They were developed by Adolf Fick in 1855 to mathematically represent the rate of diffusion of dissolved gases across membranes. Inspired from the early works of Thomas Graham, they dealt with measuring the concentrations and fluxes of salt, diffusing between two reservoirs through tubes of water. It is notable that Fick’s work primarily concerned diffusion in fluids. Today, Fick’s Laws form the core of our understanding of diffusion in solids, liquids, and gases except for the bulk fluid motion in the latter two cases.
Fick’s First Law
It states that the movement of particles (diffusion flux) from a region of high concentration to a low concentration region is directly proportional to the magnitude of the concentration gradient of the substance.
The below-given equation of Fick’s first law is specific to one-dimensional objects.
The diffusion flux (J) measures the amount of substance that flows through a unit area during a unit time interval, measured in g/m2
The diffusion coefficient (D), measured in area per unit time m2/s. It is proportional to the squared velocity of the diffusing particles, which depends on the temperature, viscosity of the fluid, and the size of the particles. For biological molecules, the diffusion coefficients normally range from 10−11 to 10−10 m2/s.
The negative sign of the equation indicates that diffusion occurs in a direction opposite to that of the increasing concentration. Hence, diffusion occurs in the direction of decreasing concentration of the diffusing substance, and thus, the diffusion flux is a positive quantity.
For two or more dimensions, we use ‘∇’ the symbol of gradient which generalizes the first derivative as:
J = – D∇φ
J = diffusion flux vector
Fick’s Second Law
It is derived from the first law, to predict how diffusion causes a change in concentration with respect to time.
The below-given equation of Fick’s second law is specific to one-dimensional objects.
For two or more dimensions, we use the Laplacian Δ = ∇2, which generalizes the second derivative, as:
This has the same mathematical form as the Heat equation except switching thermal conductivity ‘k‘ with diffusion coefficient ‘D‘.
Fick’s Laws Explained with Examples
The principal of Fick’s laws can be practically illustrated by opening a perfume bottle in the corner of a closed room. After a certain time, the room is found to be filled with the perfume odor.
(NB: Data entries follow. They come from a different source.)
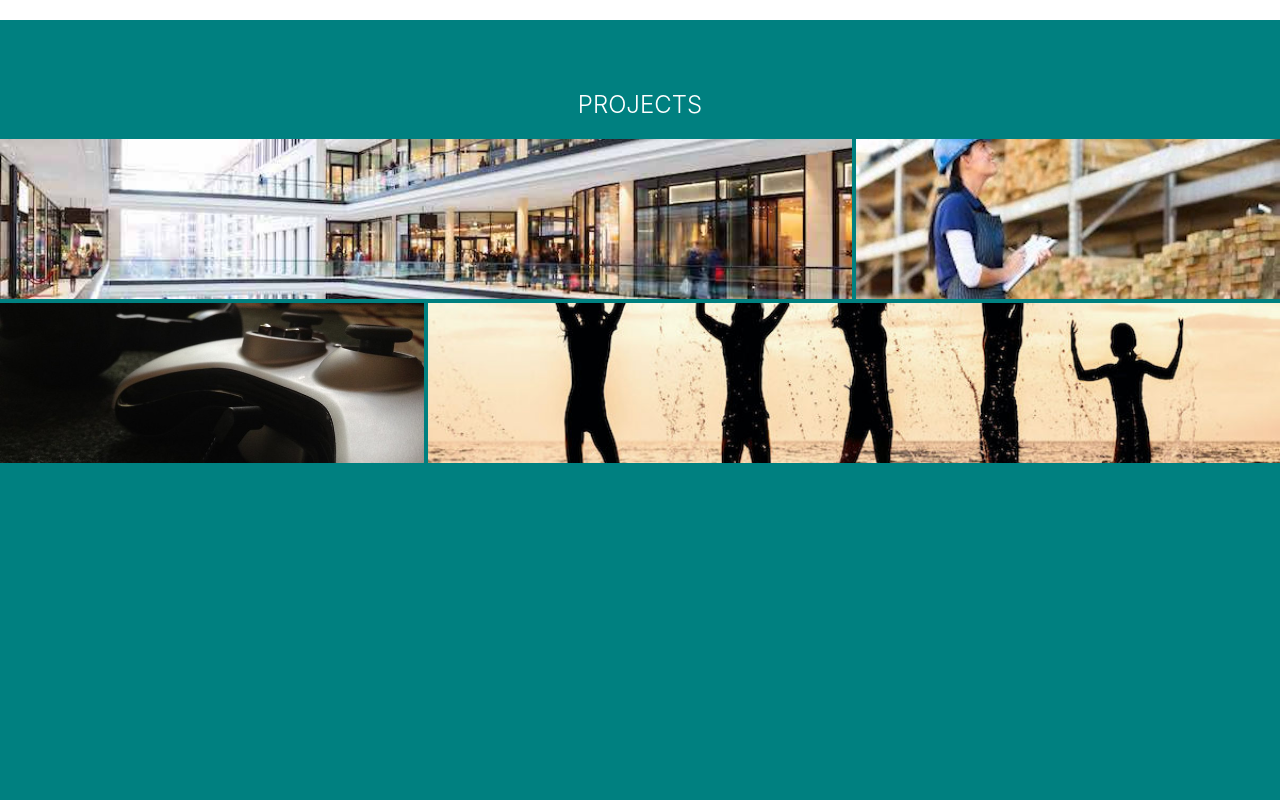
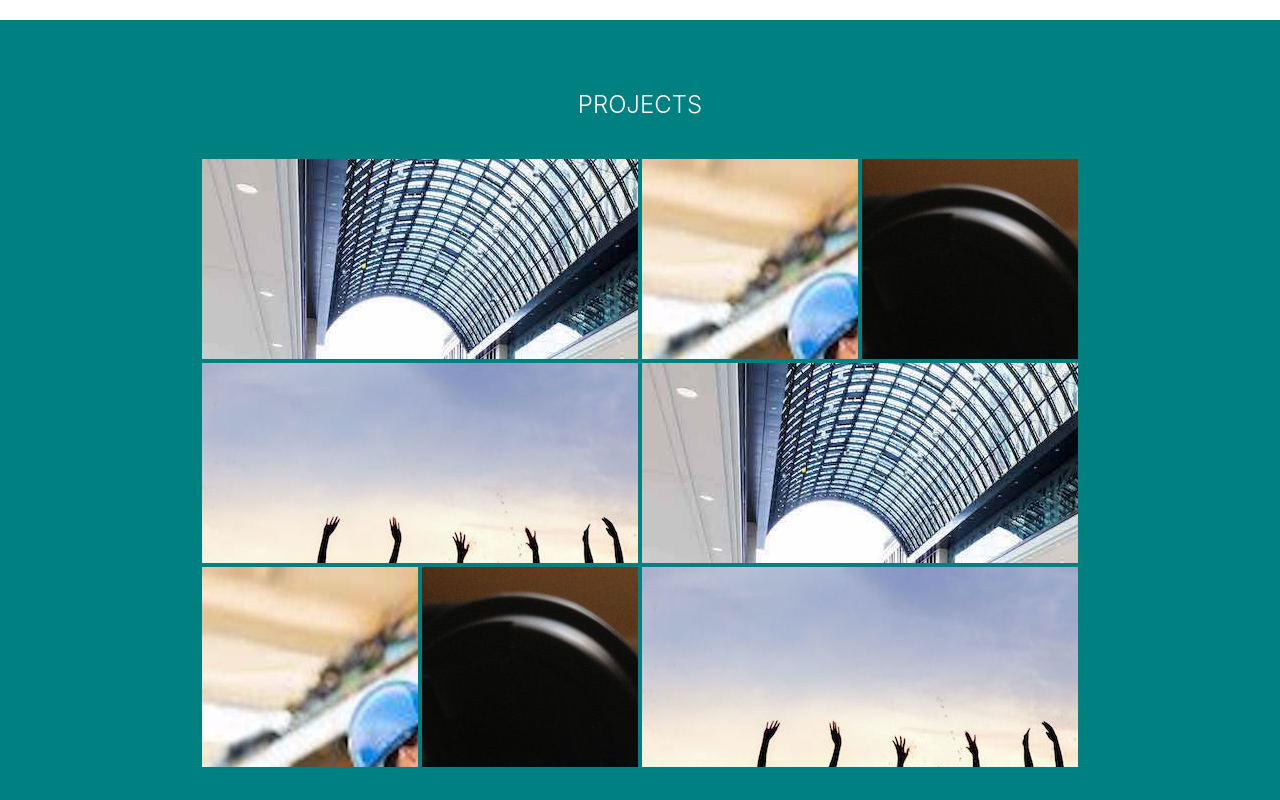
Before and after one commit to szewah/portfolio, a React (Create React App) app: page / in a window 1280 px wide. Shown: the part 780-1580 px from the top of the page. Built offline with nearby package versions, Linux system fonts and the light colour scheme.

Commit message:
Changed projects to class

```diff
--- a/src/components/Projects/projects.js
+++ b/src/components/Projects/projects.js
@@ -1,10 +1,9 @@
 import React, {Component}from 'react';
 //material UI
-import {Grid, Box, Link, GridList, GridListTile} from '@material-ui/core';
+import {Grid, GridListTile, GridList, Slide} from '@material-ui/core';
 import './style.css';
-import { makeStyles} from '@material-ui/core/styles';
+import { withStyles} from '@material-ui/core/styles';
 import tileData from './tileData'
-
 
 
 
@@ -15,50 +14,81 @@ const divStyle = {
 }
 
 
-const useStyles = makeStyles({
-    root: {
-        display: 'flex',
-        flexWrap: 'wrap',
-        flexGrow: 1,
-        justifyContent: 'center',
-        overflow: 'hidden',
-        marginTop: 20,
-        paddingBottom: 20,
+const overlay = {
+    position: 'absolute',
+    top: 0,
+    bottom: 0,
+    left: 0,
+    right: 0,
+    height: '100%',
+    width: '100',
+    opacity: 0,
+    transition: '.5s ease',
+    backgroundColor: '#008CBA'
+  }
+
+
+const useStyles = theme => ({
+    a: {
+        display: 'block',
+        height: '100%',
       },
-    gridList: {
-    }
+    img: {
+        objectFit: 'none',
+        width: '100%',
+        height: '100%',
+    },
 })
 
 
 
-export default function Projects(){
+class Projects extends Component {
 
-    const changeBackground = (e) => {
-        e.target.style.opacity = '0.5';
-
+    state = {
+        isHovering: false,
     }
 
-    const normalBaackground =(e) => {
+    changeBackground = (e) => {
+        e.target.style.opacity = '0.5';
+        console.log('changed')
+      };
+
+    normalBackground = (e) => {
         e.target.style.opacity = '1';
-    }
+    };
 
-    const preventDefault = (event) => {
-        console.log(event);
-    }
 
-    const classes = useStyles();
+
+    render() {
+        const classes = withStyles();
         return (
             <div style={divStyle}>
                 <Grid container justify='center'>
                     <h2 style={{fontWeight: 300, paddingTop: '50px'}}>PROJECTS</h2>
                 </Grid>
-            <GridList cellHeight={160} className={classes.gridList} cols={3}>
+                {/* <Slide direction="up" mountOnEnter> */}
+                <GridList cellHeight={200} cols={4}
+                    style={{marginLeft: '200px', marginRight: '200px', paddingTop: '20px', paddingBottom: '20px'}}>
                     {tileData.map((tile) => (
-                    <GridListTile key={tile.img} cols={tile.cols || 1}>
-                    <img src={tile.img} alt={tile.title} />
+
+                        <GridListTile key={tile.id} cols={tile.cols || 1}>
+                            <a className={classes.a} href={`${tile.link}`} target='_blank' rel="noopener noreferrer" >
+                                <div className='overlay' style={overlay}></div>
+                                <img
+                                    src={tile.img}
+                                    alt={tile.title}
+                                    className={classes.img}
+                                    onMouseMove={this.changeBackground}
+                                    onMouseLeave={this.normalBackground}
+                                />
+                            </a>
                         </GridListTile>
                     ))}
                 </GridList>
+                {/* </Slide> */}
             </div>
         )
     }
+};
+
+export default withStyles(useStyles)(Projects);
--- a/src/components/Projects/tileData.js
+++ b/src/components/Projects/tileData.js
@@ -30,6 +30,36 @@ const tileData = [
       id: 4,
       link: 'https://github.com/szewah/friend_finder'
     },
+    {
+      img: '/static/images/retail.jpeg',
+      title: 'Popshop',
+      cols: 2,
+      rows: 3,
+      id: 5,
+      link: 'https://www.popshop.com/'
+    },
+    {
+      img: '/static/images/inventory.jpeg',
+      title: 'Bamazon',
+      rows: 3,
+      id: 6,
+      link: 'https://github.com/szewah/bamazon'
+    },
+    {
+      img: '/static/images/game.jpg',
+      title: 'Hangman',
+      rows: 3,
+      id: 7,
+      link: 'https://github.com/szewah/word-guess-game'
+    },
+    {
+      img: '/static/images/friends.jpg',
+      title: 'friends',
+      cols: 2,
+      rows: 3,
+      id: 8,
+      link: 'https://github.com/szewah/friend_finder'
+    },
   ];
 
   export default tileData;
```
Lines whose indentation alone changed are shown as unchanged.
This occurs because the perfume molecules have diffused from one side of the room to the other, from a region of high concentration to a region of low concentration to attain a state of equilibrium or become even throughout.
Applications of Fick’s Law
1) Fick’s First Law gives rise to the formulae:
Diffusion Flux = -P (c2-c1),
P is the permeability, an experimentally determined membrane ‘conductance’ for a given gas at a given temperature
c2-c1 is the difference in concentration of the gas across the membrane for the direction of flow from c1 to c2
2) Applicable to explain diffusion for two miscible liquids when they are brought in contact since the diffusion occurs at a macroscopic level.
3) Fick’s first law is also important in radiation transfer equations. However, in this context, it becomes inaccurate when the diffusion constant is low, and the radiation becomes limited by the speed of light rather than by the resistance of the material the radiation is flowing through. In such situation a flux limiter is used.
4) The exchange rate of oxygen and carbon dioxide in the lungs across the alveolar membrane can be determined using the Fick’s first law and Graham’s law.
1) Used to model transport processes in foods, neurons, biopolymers, pharmaceuticals, porous soils, population dynamics, nuclear materials, plasma physics, and semiconductor doping processes.
2) Integrated circuit fabrication technologies, model processes like CVD, thermal oxidation, wet oxidation, and doping, use diffusion equations obtained from Fick’s laws.
Article was last reviewed on Saturday, July 11, 2020